To this I answer in my turn that nothing immediate can be done. You cannot pull out a vital part of any existing social structure. The whole world today reposes upon banking, the whole system of investment renders inquiry about the productive or unproductive quality of an investment normally impossible.

There are especial private cases where you can judge the distinction clearly, and in those cases good men tend to act upon it [as in the case of loans to individuals of our private acquaintance], for the human conscience is at work all the time, even in the most corrupt and complex of societies. But in nine hundred and ninety-nine cases out of a thousand the distinction is impossible. A man is at pains to save. He must use his savings under a system where interest without examination is normal and all the infinite details of a world-wide system of production, distribution, and exchange have so long been based on the acceptation of Usury-----as well as on the much larger calculation of legitimate profit-----that the two can no more be divided in practice today than can the mixed colours in a dyer's vat. If I go off for six months and leave money on deposit at my bank I can hardly ask what the bank is going to do with the money; and if I did they could not tell me. No one could say how much of it goes to feeding beasts on a fur farm in Canada; how much to a young man who is getting an overdraft on his securities and spending it in riotous living; how much to the development of a useful mine in the Andes. What sane man would hesitate to put his regular little self-denials into savings certificates, or his modest £1000 into a War Loan-----that crying instance of Usury? The system must go on till we break, and even the word "break" is inaccurate. If history is any guide, the true word should rather be "decay." Pleasing thought.

I did well to call this book Essays of a Catholic and not Catholic Essays. For if it became a matter of Catholic discipline that men should not today touch that unclean thing, the interest-bearing unproductive loan, discipline would stand self- condemned. The ecclesiastical order could not be obeyed. If by such an analysis as I am here engaged in I were to involve any of my fellow Catholics in the peculiar conclusions reached, I should be doing a very bad turn, not only to the common sense of my fellows, but to their sense of humour as well.

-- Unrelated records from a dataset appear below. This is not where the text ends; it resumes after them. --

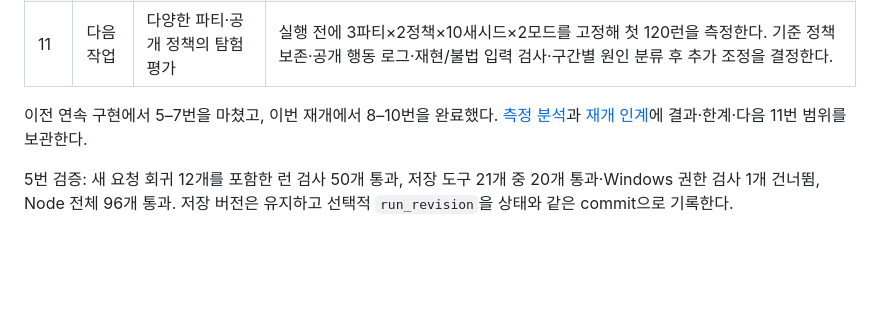
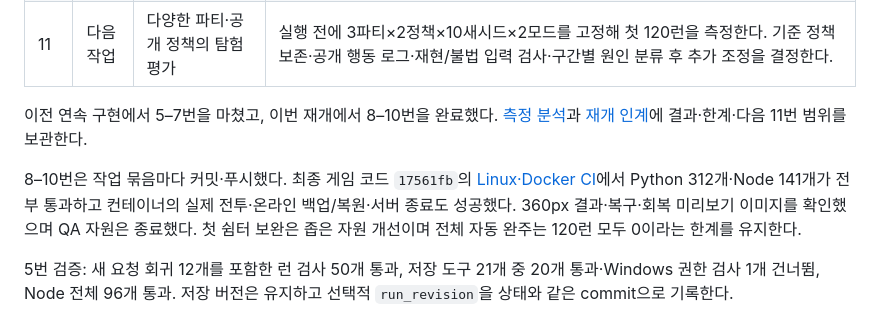
Before and after one commit to dndjd321/FreeFolder, a Markdown page: docs/NEXT_DEVELOPMENT_PLAN.md, the part around the change. GitHub-like rendering; blank space fills up the shorter version.

```diff
--- a/docs/NEXT_DEVELOPMENT_PLAN.md
+++ b/docs/NEXT_DEVELOPMENT_PLAN.md
@@ -34,6 +34,8 @@ AI·콘텐츠 검토에서 확인한 무효 공격 반복·원래 슬롯을 고
 | 11 | 다음 작업 | 다양한 파티·공개 정책의 탐험 평가 | 실행 전에 3파티×2정책×10새시드×2모드를 고정해 첫 120런을 측정한다. 기준 정책 보존·공개 행동 로그·재현/불법 입력 검사·구간별 원인 분류 후 추가 조정을 결정한다. |
 
 이전 연속 구현에서 5–7번을 마쳤고, 이번 재개에서 8–10번을 완료했다. [측정 분석](RUN_BALANCE_REPORT.md)과 [재개 인계](DEVELOPMENT_HANDOFF.md)에 결과·한계·다음 11번 범위를 보관한다.
+
+8–10번은 작업 묶음마다 커밋·푸시했다. 최종 게임 코드 `17561fb`의 [Linux·Docker CI](https://github.com/dndjd321/FreeFolder/actions/runs/40709300370)에서 Python 312개·Node 141개가 전부 통과하고 컨테이너의 실제 전투·온라인 백업/복원·서버 종료도 성공했다. 360px 결과·복구·회복 미리보기 이미지를 확인했으며 QA 자원은 종료했다. 첫 쉼터 보완은 좁은 자원 개선이며 전체 자동 완주는 120런 모두 0이라는 한계를 유지한다.
 
 5번 검증: 새 요청 회귀 12개를 포함한 런 검사 50개 통과, 저장 도구 21개 중 20개 통과·Windows 권한 검사 1개 건너뜀, Node 전체 96개 통과. 저장 버전은 유지하고 선택적 `run_revision`을 상태와 같은 commit으로 기록한다.
 
```
Also changed, not shown: docs/DEVELOPMENT_HANDOFF.md (+2 -1 lines), docs/IMPLEMENTATION_PROGRESS.md (+2 -0 lines).
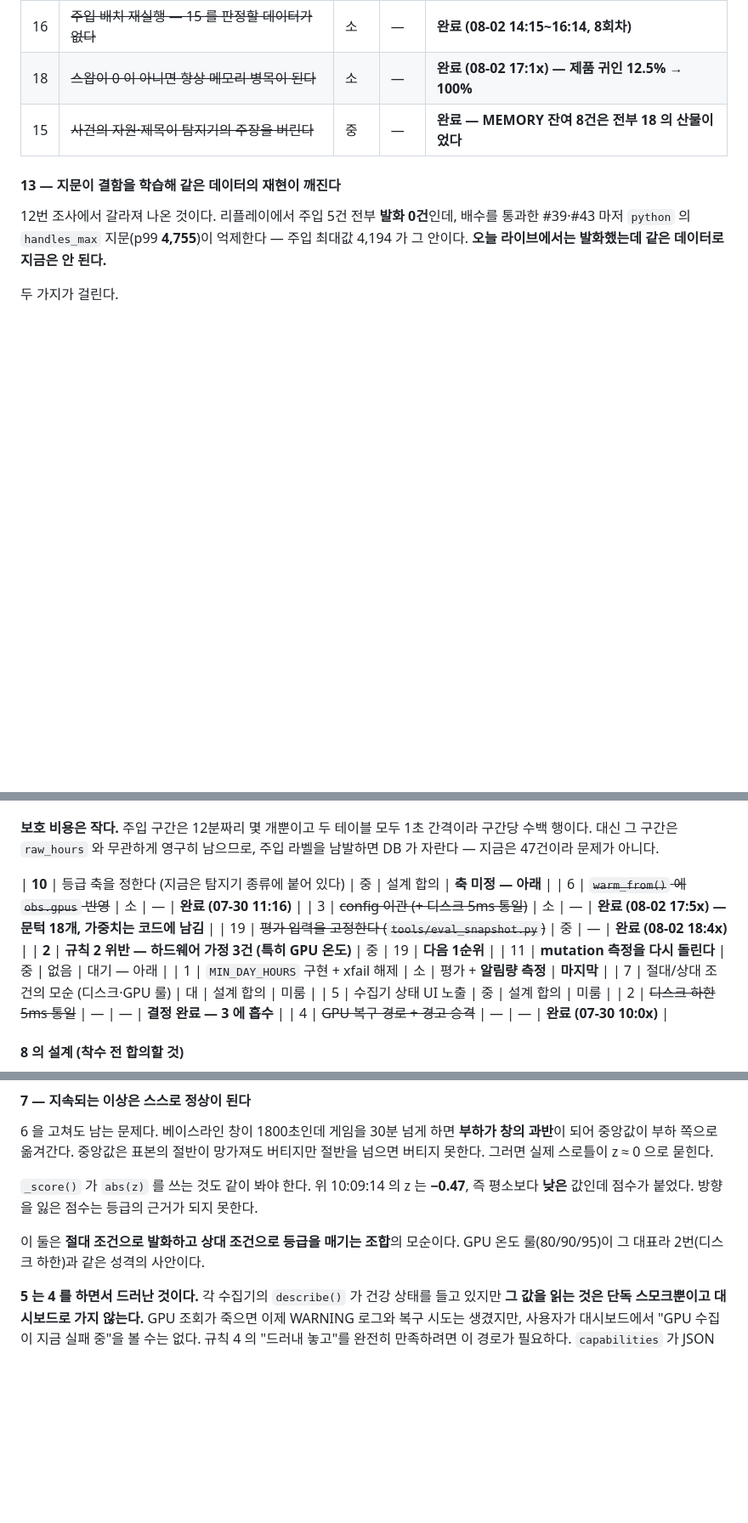
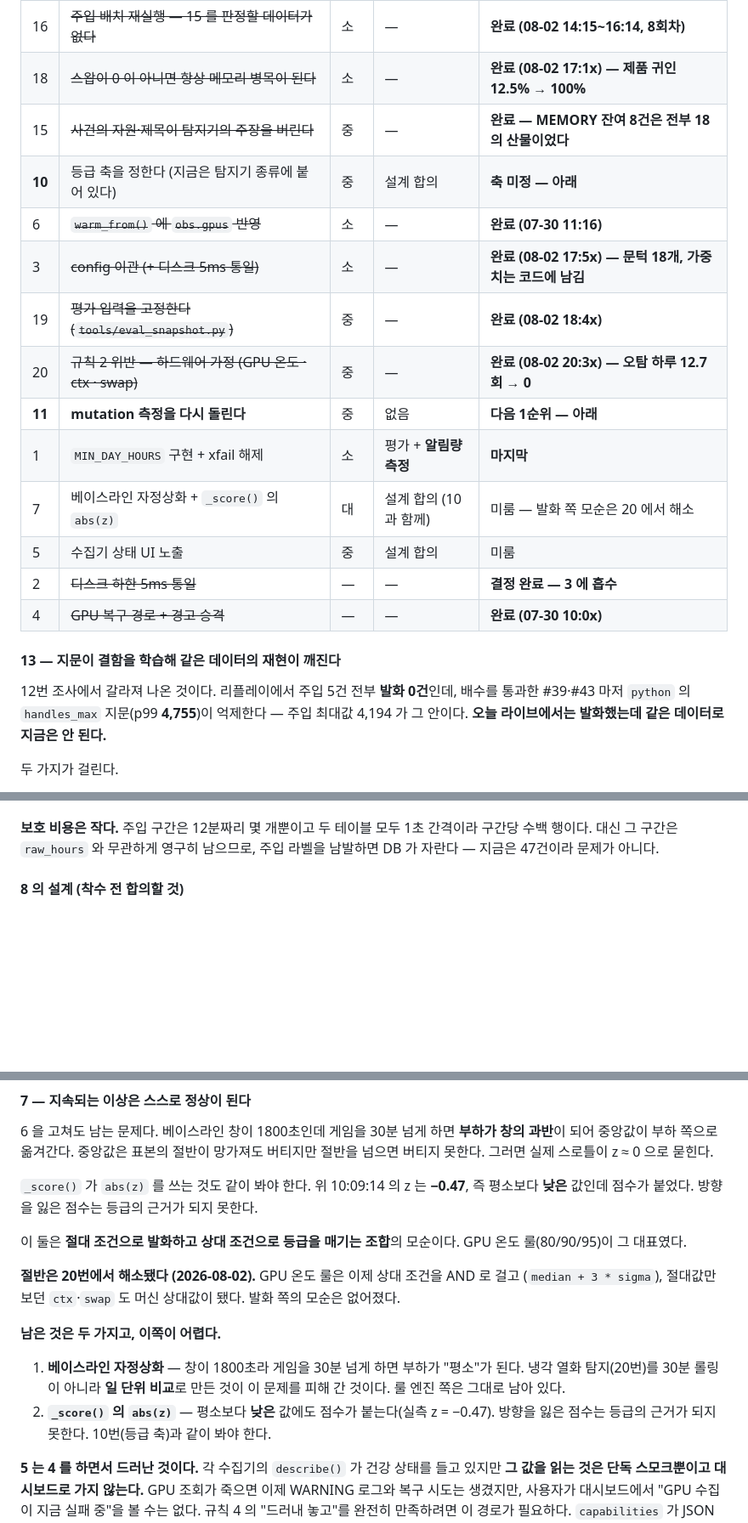
Before and after one commit to yim2412/Argus, a Markdown page: PLAN.md, 3 parts joined by grey strips. Shown at 85% size. GitHub-like rendering; blank space fills up the shorter version.

```diff
--- a/PLAN.md
+++ b/PLAN.md
@@ -1197,6 +1215,17 @@ G. 1   MIN_DAY_HOURS        ← 알림이 늘어나는 방향이다. 반드시
 | 16 | ~~주입 배치 재실행 — 15 를 판정할 데이터가 없다~~ | 소 | — | **완료 (08-02 14:15~16:14, 8회차)** |
 | 18 | ~~스왑이 0 이 아니면 항상 메모리 병목이 된다~~ | 소 | — | **완료 (08-02 17:1x) — 제품 귀인 12.5% → 100%** |
 | 15 | ~~사건의 자원·제목이 탐지기의 주장을 버린다~~ | 중 | — | **완료 — MEMORY 잔여 8건은 전부 18 의 산물이었다** |
+| **10** | 등급 축을 정한다 (지금은 탐지기 종류에 붙어 있다) | 중 | 설계 합의 | **축 미정 — 아래** |
+| 6 | ~~`warm_from()` 에 `obs.gpus` 반영~~ | 소 | — | **완료 (07-30 11:16)** |
+| 3 | ~~config 이관 (+ 디스크 5ms 통일)~~ | 소 | — | **완료 (08-02 17:5x) — 문턱 18개, 가중치는 코드에 남김** |
+| 19 | ~~평가 입력을 고정한다 (`tools/eval_snapshot.py`)~~ | 중 | — | **완료 (08-02 18:4x)** |
+| 20 | ~~규칙 2 위반 — 하드웨어 가정 (GPU 온도 · ctx · swap)~~ | 중 | — | **완료 (08-02 20:3x) — 오탐 하루 12.7회 → 0** |
+| **11** | **mutation 측정을 다시 돌린다** | 중 | 없음 | **다음 1순위 — 아래** |
+| 1 | `MIN_DAY_HOURS` 구현 + xfail 해제 | 소 | 평가 + **알림량 측정** | **마지막** |
+| 7 | 베이스라인 자정상화 + `_score()` 의 `abs(z)` | 대 | 설계 합의 (10 과 함께) | 미룸 — 발화 쪽 모순은 20 에서 해소 |
+| 5 | 수집기 상태 UI 노출 | 중 | 설계 합의 | 미룸 |
+| 2 | ~~디스크 하한 5ms 통일~~ | — | — | **결정 완료 — 3 에 흡수** |
+| 4 | ~~GPU 복구 경로 + 경고 승격~~ | — | — | **완료 (07-30 10:0x)** |
 
 #### 13 — 지문이 결함을 학습해 같은 데이터의 재현이 깨진다
 
@@ -1445,17 +1474,6 @@ process_metrics  07-29 20:37 ~ 08-02 14:06    07-30 주입 구간 = #44 343행
 수백 행이다. 대신 그 구간은 `raw_hours` 와 무관하게 영구히 남으므로, 주입 라벨을 남발하면
 DB 가 자란다 — 지금은 47건이라 문제가 아니다.
 
-| **10** | 등급 축을 정한다 (지금은 탐지기 종류에 붙어 있다) | 중 | 설계 합의 | **축 미정 — 아래** |
-| 6 | ~~`warm_from()` 에 `obs.gpus` 반영~~ | 소 | — | **완료 (07-30 11:16)** |
-| 3 | ~~config 이관 (+ 디스크 5ms 통일)~~ | 소 | — | **완료 (08-02 17:5x) — 문턱 18개, 가중치는 코드에 남김** |
-| 19 | ~~평가 입력을 고정한다 (`tools/eval_snapshot.py`)~~ | 중 | — | **완료 (08-02 18:4x)** |
-| **2** | **규칙 2 위반 — 하드웨어 가정 3건 (특히 GPU 온도)** | 중 | 19 | **다음 1순위** |
-| 11 | **mutation 측정을 다시 돌린다** | 중 | 없음 | 대기 — 아래 |
-| 1 | `MIN_DAY_HOURS` 구현 + xfail 해제 | 소 | 평가 + **알림량 측정** | **마지막** |
-| 7 | 절대/상대 조건의 모순 (디스크·GPU 룰) | 대 | 설계 합의 | 미룸 |
-| 5 | 수집기 상태 UI 노출 | 중 | 설계 합의 | 미룸 |
-| 2 | ~~디스크 하한 5ms 통일~~ | — | — | **결정 완료 — 3 에 흡수** |
-| 4 | ~~GPU 복구 경로 + 경고 승격~~ | — | — | **완료 (07-30 10:0x)** |
 
 #### 8 의 설계 (착수 전 합의할 것)
 
@@ -1731,7 +1749,19 @@ CPU 기여자를 내놓는 것은 앞뒤가 맞지 않는다.
 즉 평소보다 **낮은** 값인데 점수가 붙었다. 방향을 잃은 점수는 등급의 근거가 되지 못한다.
 
 이 둘은 **절대 조건으로 발화하고 상대 조건으로 등급을 매기는 조합**의 모순이다.
-GPU 온도 룰(80/90/95)이 그 대표라 2번(디스크 하한)과 같은 성격의 사안이다.
+GPU 온도 룰(80/90/95)이 그 대표였다.
+
+**절반은 20번에서 해소됐다 (2026-08-02).** GPU 온도 룰은 이제 상대 조건을 AND 로 걸고
+(`median + 3 * sigma`), 절대값만 보던 `ctx`·`swap` 도 머신 상대값이 됐다. 발화 쪽의
+모순은 없어졌다.
+
+**남은 것은 두 가지고, 이쪽이 어렵다.**
+
+1. **베이스라인 자정상화** — 창이 1800초라 게임을 30분 넘게 하면 부하가 "평소"가 된다.
+   냉각 열화 탐지(20번)를 30분 롤링이 아니라 **일 단위 비교**로 만든 것이 이 문제를
+   피해 간 것이다. 룰 엔진 쪽은 그대로 남아 있다.
+2. **`_score()` 의 `abs(z)`** — 평소보다 **낮은** 값에도 점수가 붙는다(실측 z = −0.47).
+   방향을 잃은 점수는 등급의 근거가 되지 못한다. 10번(등급 축)과 같이 봐야 한다.
 
 **5 는 4 를 하면서 드러난 것이다.** 각 수집기의 `describe()` 가 건강 상태를 들고 있지만
 **그 값을 읽는 것은 단독 스모크뿐이고 대시보드로 가지 않는다.** GPU 조회가 죽으면 이제
```
Also changed, not shown: other parts of PLAN.md (+68 -50 lines).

Nevertheless, as the scent manufacturer has it, "Un jour viendra,"-----"A day will come."

[Mr. Belloc closed with the same phrase in Greek, but most browsers do not have an ancient Greek font installed, so I deleted the last line of this essay to avoid the appearance of gibberish.]

1. When I was first stammering out my elements as a boy at Oxford, a learned professor assured us in his lecture that the text of Aristotle must have become corrupt, because he could never have said so silly a thing as to call usury wrong. What St. Thomas called it I will wager he never knew.
2. I found in Tunis three years ago that the Mohammedan olive planter wanting to raise a loan for the development of his estate could not get the money from his fellow Mohammedans, but had to borrow from Europeans.
3. Witness the continued interest still paid on bank overdrafts by our failing industries. Another excellent example of the writing off of usurious interest is the scaling down of the French and Italian debts to America.

On Usury, 1931.